Nuclear power

China says it won't "stand by idly" if U.S. deploys missiles in Asia

Chinese and American flags waving next to each other
Photo: Teh Eng Koon/AFP/Getty Images

China said Tuesday it "will not stand by idly" if the U.S. follows through with plans to deploy intermediate-range missiles in the coming months in the Asia-Pacific region, reports AP.

Why it matters: The warning comes after the U.S. formally withdrew last week from the Cold War-era Intermediate Nuclear Forces (INF) agreement with Russia — which the U.S. claimed was unfair because other geopolitical rivals, like China, weren't restricted by its limits. Chinese officials also said they have no plans of joining nuclear weapons talks with the U.S. and Russia due to China's smaller arsenal.

Report: Trump associate leveraged White House ties to push Saudi nuclear plan

Thomas Barrack sitting down and looking forward.
Tom Barrack. Photo: Michael Kovac/Getty Images

A report from the House Oversight Committee released Monday found that Trump associate Tom Barrack sought powerful positions in the administration at the same time he was promoting U.S. corporate and foreign interests that would benefit from the transfer of nuclear technology to Saudi Arabia.
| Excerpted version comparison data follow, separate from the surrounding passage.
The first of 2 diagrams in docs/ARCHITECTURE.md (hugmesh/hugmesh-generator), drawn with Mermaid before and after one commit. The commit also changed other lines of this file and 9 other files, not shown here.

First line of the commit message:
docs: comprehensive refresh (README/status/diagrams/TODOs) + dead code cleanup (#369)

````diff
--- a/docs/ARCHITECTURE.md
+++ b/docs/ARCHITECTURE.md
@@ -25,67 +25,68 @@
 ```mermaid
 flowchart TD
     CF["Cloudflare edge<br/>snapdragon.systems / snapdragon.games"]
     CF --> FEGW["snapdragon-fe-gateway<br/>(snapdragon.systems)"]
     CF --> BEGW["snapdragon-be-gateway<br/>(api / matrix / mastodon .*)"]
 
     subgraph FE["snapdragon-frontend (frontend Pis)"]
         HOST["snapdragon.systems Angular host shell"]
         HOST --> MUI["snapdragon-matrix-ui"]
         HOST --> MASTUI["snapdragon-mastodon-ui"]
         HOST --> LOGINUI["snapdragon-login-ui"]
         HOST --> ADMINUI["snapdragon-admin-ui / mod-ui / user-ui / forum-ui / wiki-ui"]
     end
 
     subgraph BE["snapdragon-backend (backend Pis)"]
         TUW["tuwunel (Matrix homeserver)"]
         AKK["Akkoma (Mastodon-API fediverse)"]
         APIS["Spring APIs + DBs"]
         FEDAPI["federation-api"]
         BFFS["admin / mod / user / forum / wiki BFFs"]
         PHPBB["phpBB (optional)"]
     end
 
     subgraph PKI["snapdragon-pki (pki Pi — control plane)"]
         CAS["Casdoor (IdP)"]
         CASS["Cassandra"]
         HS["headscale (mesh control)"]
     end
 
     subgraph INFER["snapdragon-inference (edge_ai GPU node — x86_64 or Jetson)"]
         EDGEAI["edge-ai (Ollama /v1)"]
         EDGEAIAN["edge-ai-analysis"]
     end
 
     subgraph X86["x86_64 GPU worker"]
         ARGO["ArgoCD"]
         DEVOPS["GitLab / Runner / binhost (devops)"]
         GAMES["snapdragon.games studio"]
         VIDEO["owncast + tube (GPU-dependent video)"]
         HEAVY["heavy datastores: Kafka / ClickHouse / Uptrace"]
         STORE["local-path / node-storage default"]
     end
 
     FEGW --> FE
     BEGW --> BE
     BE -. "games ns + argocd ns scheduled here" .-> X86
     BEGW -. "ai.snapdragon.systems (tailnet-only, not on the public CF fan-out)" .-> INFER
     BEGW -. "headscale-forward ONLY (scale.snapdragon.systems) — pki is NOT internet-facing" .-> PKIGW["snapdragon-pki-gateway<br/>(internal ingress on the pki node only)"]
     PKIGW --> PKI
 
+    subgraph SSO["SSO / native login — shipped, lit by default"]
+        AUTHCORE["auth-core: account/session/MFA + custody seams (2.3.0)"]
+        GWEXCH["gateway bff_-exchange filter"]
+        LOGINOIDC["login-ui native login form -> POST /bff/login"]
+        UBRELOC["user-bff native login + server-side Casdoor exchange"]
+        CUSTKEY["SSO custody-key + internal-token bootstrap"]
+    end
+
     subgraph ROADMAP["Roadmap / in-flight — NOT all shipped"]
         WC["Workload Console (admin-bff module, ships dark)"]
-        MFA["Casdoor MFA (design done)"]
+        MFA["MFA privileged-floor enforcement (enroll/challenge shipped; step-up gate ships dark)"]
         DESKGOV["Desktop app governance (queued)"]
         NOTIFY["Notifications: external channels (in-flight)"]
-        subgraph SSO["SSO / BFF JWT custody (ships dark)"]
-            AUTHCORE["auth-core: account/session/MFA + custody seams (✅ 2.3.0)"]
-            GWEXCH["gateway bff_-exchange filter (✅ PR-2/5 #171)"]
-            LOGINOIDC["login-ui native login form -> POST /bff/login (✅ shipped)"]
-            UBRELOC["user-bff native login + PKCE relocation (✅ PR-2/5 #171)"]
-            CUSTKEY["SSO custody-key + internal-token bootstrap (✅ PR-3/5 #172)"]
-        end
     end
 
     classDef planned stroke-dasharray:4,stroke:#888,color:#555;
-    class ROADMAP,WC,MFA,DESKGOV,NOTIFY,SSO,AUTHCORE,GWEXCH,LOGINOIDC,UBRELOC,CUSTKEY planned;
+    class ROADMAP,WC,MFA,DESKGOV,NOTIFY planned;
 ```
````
What we know: Barrack is a successful businessman who oversaw Trump's inaugural committee and has significant real estate dealings in the Gulf region, including with Saudi Arabia and the United Arab Emirates. The report states that "private parties with close ties to the President wield[ed] outsized influence over U.S. policy towards Saudi Arabia," naming Barrack as "one of the key individuals leveraging his close ties to President Trump and the Administration to promote his own interests."